The Arctic Ocean is a remote and harsh environment, making oil drilling especially dangerous. It also is home to wildlife and local populations for whom an oil spill would be devastating.
The remote and frigid Arctic Ocean is home to whales, polar bears and other marine mammals. It is under great pressure from the oil industry, so we're working to keep it safe from drilling and oil spills.
Drilling for oil in the Arctic Ocean is a recipe for disaster. The Wilderness Society is committed to protecting the ocean and its shores from drilling.
The Wilderness Society works with numerous national conservation organizations in our effort to protect the Arctic Ocean.
Add your voice to important wilderness causes and take action to stop threats to our wildlands by joining our community of wilderness activists.
Learn more about issues affecting the places we work to protect with our Notes from the Field.
Hear artists, activists and adventurers share what the ownership and legacy of these American wildlands means to them.
- Friday, May 20, 2016

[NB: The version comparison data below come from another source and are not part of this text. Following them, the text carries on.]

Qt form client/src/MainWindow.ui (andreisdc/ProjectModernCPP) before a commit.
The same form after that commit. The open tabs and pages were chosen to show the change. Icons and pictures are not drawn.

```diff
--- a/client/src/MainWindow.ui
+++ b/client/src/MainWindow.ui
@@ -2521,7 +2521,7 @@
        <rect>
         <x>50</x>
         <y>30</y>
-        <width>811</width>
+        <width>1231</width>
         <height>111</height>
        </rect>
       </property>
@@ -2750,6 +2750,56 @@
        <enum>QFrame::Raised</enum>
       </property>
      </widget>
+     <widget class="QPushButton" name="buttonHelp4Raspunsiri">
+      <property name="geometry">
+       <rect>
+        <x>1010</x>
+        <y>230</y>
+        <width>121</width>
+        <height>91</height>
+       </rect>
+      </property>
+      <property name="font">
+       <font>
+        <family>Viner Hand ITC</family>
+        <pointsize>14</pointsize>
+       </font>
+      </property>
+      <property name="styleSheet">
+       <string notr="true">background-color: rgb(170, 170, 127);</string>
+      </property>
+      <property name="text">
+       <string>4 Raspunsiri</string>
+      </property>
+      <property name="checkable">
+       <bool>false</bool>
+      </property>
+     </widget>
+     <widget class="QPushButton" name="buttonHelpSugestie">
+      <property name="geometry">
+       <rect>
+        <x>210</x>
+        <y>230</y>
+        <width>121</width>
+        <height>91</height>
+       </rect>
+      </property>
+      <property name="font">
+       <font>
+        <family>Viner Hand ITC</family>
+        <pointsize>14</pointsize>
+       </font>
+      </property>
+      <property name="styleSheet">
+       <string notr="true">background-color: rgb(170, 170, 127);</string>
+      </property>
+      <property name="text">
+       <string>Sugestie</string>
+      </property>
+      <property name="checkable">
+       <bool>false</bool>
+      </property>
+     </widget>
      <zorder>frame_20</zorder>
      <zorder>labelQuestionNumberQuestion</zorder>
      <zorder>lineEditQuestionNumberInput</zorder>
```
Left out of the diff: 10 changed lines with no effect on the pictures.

Today the Bureau of Land Management (BLM), Forest Service and Department of Energy published a study detailing how the West-wide Energy Corridors (WWEC) for transmission lines and pipelines are being used. The agency also announced a strategy for improving the WWEC through Regional Reviews.
In response, The Wilderness Society issues the following statement:
- Monday, May 16, 2016
A private landowner currently owns these woods along the East Branch of the Penobscot River and wants to donate more than 87,000 acres to the United States.
- Thursday, May 12, 2016
In response to the Bureau of Land Management’s announcement today of the release of the Final Environmental Impact Statement (FEIS) for the proposed Gateway South transmission line, a 400 mile-long, 500 kV project that would run from southern Wyoming to central Utah, The Wilderness Society issued the following statement from Alex Daue, Assistant Director for Energy & Climate: